DIRECTIONS:
Reply with nothing but how many lines in the entries below include "VARCHAR".

═══ MATERIAL PROVIDED

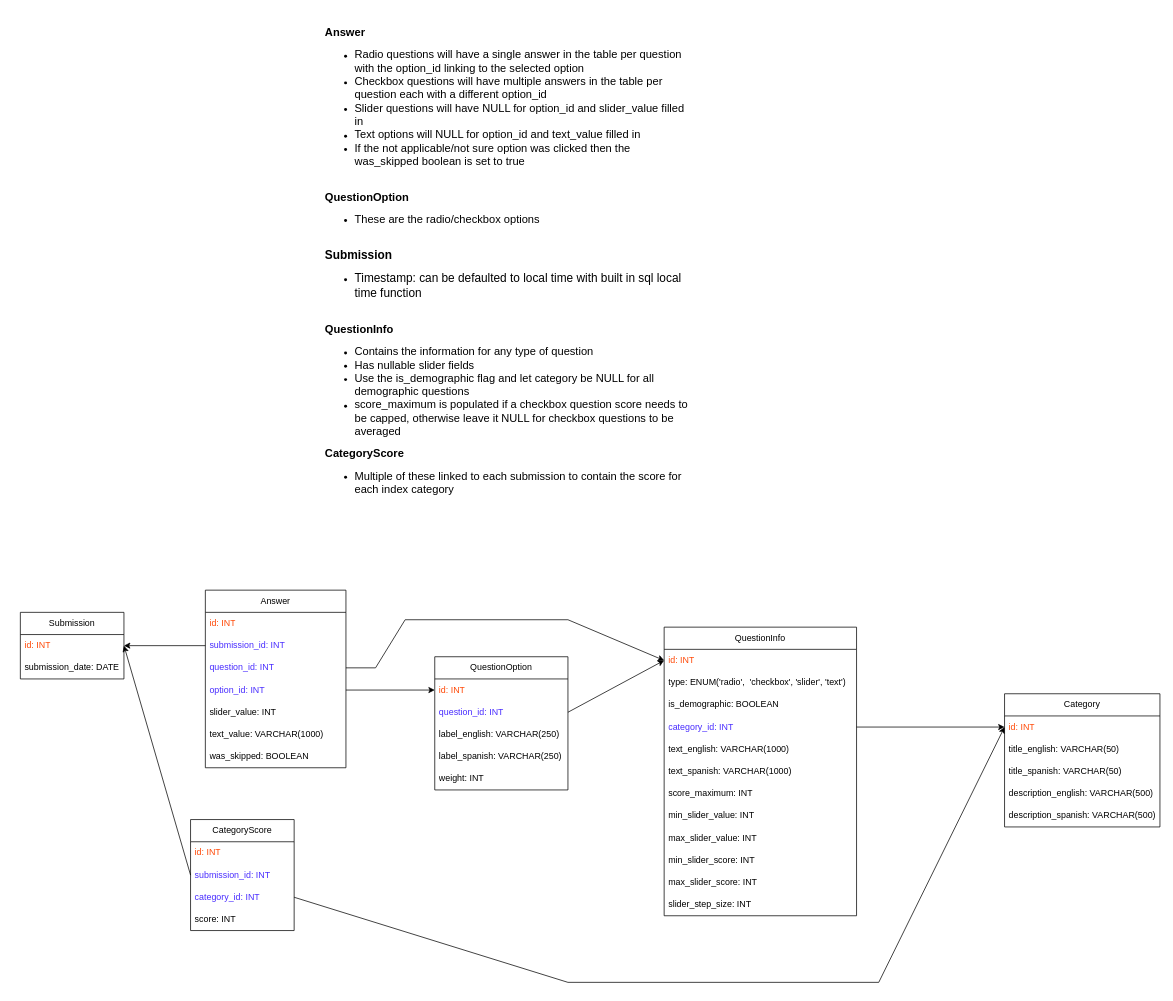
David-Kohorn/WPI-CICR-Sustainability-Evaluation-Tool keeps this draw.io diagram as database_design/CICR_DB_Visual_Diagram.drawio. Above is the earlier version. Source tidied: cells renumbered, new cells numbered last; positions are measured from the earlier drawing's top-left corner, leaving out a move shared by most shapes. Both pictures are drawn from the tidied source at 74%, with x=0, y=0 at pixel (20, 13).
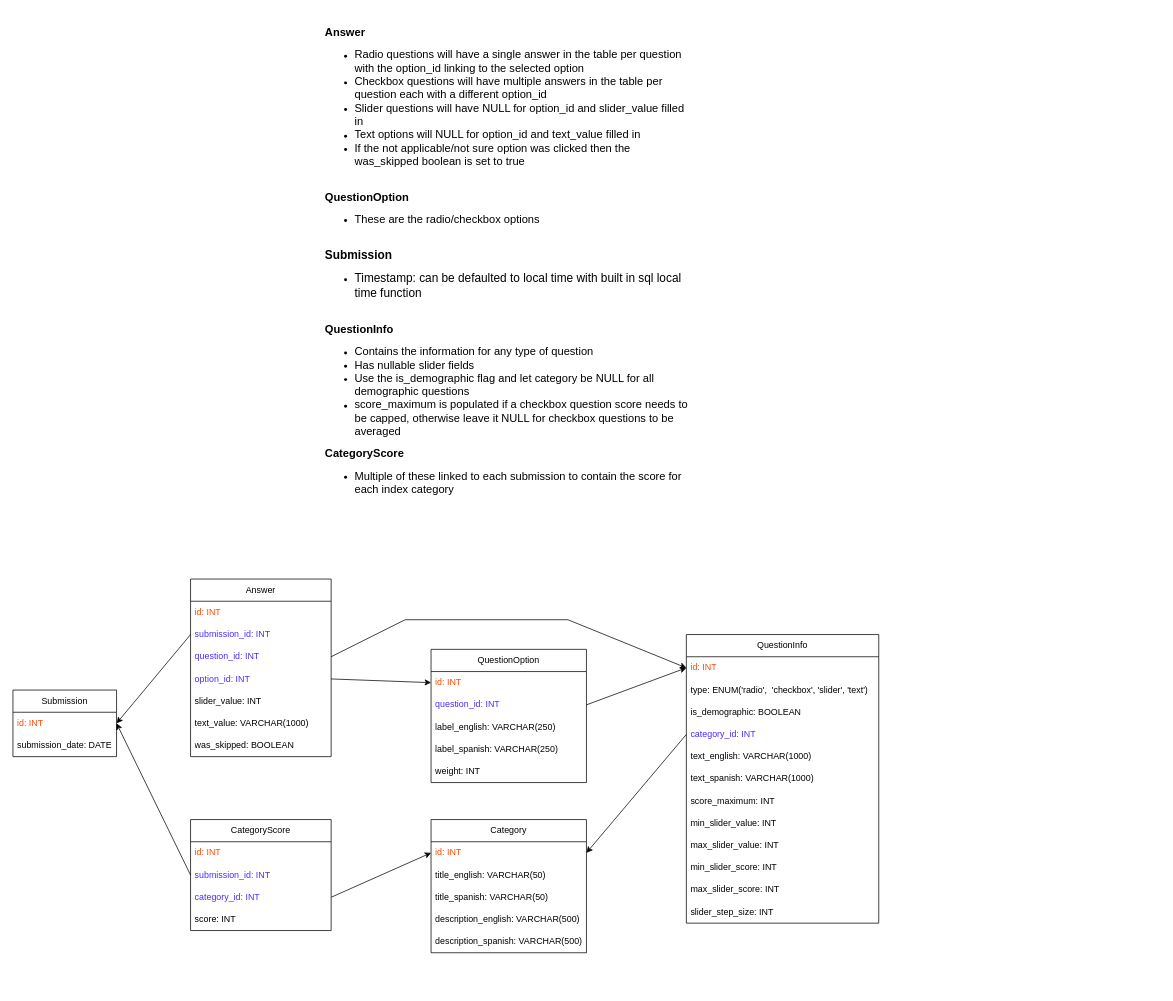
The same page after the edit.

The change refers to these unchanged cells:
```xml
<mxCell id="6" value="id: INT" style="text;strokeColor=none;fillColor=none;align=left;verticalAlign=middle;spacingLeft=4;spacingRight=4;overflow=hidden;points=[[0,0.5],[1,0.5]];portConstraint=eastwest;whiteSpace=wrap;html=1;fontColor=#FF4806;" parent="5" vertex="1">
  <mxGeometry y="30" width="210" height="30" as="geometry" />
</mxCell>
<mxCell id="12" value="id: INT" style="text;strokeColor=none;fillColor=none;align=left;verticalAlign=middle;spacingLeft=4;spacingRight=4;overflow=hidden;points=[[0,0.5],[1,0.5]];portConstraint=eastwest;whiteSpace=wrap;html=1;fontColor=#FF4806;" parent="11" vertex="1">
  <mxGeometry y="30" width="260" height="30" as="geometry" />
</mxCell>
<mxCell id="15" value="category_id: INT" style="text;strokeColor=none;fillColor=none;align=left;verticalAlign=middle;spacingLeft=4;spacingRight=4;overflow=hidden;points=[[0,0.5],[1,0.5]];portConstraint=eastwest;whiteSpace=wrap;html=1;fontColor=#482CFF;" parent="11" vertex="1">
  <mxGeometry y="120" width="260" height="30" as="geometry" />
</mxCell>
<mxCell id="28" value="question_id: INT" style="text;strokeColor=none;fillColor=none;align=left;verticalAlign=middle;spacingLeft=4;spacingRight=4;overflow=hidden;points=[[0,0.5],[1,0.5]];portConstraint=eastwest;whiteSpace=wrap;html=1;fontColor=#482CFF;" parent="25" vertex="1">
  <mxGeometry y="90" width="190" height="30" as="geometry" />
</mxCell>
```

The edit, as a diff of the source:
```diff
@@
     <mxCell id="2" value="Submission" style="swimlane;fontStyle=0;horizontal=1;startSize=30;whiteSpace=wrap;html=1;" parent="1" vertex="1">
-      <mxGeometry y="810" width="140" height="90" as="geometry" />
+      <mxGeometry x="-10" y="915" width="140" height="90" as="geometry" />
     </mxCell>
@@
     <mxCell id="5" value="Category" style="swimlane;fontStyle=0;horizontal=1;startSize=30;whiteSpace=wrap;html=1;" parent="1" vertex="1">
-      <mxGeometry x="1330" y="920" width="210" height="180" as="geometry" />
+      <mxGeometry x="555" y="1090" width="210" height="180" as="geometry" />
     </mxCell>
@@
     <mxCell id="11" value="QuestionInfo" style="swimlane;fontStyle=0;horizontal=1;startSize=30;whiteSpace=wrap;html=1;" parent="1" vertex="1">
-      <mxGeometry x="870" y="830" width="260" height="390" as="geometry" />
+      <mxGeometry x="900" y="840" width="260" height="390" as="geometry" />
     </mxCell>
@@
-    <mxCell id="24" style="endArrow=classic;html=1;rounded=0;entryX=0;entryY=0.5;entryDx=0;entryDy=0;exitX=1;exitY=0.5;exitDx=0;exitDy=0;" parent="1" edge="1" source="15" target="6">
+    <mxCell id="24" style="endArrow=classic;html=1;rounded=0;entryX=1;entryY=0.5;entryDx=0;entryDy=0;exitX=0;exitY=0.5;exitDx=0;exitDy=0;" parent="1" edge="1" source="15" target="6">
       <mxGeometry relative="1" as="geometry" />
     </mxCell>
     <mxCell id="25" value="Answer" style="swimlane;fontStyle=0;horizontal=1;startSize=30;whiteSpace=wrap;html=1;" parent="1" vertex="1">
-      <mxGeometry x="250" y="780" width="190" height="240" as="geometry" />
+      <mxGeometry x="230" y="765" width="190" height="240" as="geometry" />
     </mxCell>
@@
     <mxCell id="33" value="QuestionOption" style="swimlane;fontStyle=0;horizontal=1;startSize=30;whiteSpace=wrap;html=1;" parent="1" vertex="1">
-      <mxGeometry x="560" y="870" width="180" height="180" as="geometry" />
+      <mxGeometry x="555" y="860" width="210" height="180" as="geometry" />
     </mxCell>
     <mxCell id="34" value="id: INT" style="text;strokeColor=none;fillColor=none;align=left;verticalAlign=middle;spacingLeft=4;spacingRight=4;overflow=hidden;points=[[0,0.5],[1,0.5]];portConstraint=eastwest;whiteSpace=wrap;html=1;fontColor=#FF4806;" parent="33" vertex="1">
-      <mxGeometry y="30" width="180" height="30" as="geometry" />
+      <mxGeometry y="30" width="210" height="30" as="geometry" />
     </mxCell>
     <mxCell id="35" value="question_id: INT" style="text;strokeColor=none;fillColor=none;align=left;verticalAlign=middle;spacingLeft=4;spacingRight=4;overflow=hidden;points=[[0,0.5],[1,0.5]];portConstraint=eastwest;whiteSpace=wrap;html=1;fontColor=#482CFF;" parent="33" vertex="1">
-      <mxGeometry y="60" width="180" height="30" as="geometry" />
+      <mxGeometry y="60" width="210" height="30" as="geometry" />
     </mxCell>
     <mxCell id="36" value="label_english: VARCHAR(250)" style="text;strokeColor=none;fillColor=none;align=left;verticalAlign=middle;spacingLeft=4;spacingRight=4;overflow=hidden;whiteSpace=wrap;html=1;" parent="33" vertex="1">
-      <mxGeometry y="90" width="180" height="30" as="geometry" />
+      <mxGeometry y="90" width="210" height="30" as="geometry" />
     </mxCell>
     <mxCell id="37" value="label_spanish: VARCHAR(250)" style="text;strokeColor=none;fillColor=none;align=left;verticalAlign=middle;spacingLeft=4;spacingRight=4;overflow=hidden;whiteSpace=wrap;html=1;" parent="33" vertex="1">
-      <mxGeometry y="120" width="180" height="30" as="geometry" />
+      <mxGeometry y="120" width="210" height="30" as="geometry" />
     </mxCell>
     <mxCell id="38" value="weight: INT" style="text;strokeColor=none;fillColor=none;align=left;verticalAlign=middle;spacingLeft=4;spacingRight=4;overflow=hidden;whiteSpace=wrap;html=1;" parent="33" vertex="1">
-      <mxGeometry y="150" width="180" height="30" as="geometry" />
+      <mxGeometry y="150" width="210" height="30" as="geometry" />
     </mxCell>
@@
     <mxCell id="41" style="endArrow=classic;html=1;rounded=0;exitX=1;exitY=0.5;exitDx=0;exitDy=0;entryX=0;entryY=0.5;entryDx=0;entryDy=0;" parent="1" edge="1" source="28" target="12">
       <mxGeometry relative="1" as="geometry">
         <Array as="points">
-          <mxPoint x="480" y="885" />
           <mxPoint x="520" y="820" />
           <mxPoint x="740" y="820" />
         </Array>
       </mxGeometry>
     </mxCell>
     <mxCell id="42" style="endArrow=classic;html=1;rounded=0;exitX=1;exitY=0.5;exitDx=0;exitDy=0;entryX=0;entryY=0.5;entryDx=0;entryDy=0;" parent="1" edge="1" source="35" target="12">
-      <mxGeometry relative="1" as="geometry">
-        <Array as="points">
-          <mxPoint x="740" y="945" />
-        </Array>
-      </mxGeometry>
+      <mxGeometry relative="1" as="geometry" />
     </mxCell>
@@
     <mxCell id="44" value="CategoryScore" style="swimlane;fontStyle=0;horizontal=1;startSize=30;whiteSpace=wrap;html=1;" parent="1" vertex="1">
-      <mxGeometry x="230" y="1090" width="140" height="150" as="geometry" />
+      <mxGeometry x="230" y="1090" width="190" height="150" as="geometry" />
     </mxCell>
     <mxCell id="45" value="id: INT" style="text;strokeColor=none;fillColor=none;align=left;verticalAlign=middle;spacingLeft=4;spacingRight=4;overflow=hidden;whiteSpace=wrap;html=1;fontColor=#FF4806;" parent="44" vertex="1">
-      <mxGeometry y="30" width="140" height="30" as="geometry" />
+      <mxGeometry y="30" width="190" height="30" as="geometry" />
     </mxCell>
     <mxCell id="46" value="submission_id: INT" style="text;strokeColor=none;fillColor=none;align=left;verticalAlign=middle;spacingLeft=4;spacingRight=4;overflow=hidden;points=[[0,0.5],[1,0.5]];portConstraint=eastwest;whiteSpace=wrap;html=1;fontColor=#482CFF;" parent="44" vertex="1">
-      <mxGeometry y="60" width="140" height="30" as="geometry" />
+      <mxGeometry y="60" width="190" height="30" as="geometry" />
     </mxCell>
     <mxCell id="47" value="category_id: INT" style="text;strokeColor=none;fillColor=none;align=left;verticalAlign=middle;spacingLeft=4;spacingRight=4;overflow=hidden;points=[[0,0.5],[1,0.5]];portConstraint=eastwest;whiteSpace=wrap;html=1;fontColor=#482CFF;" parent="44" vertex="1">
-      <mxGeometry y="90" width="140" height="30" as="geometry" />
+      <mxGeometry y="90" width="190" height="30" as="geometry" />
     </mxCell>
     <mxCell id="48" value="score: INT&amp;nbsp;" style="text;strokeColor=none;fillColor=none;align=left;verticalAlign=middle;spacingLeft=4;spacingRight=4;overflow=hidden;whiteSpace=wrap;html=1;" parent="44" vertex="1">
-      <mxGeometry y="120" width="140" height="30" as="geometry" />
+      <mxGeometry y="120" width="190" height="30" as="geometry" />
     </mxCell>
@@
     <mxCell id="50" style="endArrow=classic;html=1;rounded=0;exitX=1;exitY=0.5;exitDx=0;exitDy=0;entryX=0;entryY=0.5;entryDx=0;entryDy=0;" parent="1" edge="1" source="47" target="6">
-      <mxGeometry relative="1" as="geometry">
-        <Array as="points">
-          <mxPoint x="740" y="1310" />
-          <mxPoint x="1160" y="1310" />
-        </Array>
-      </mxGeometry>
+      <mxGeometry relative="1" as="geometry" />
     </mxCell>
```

══════

ANSWER SECTION:
2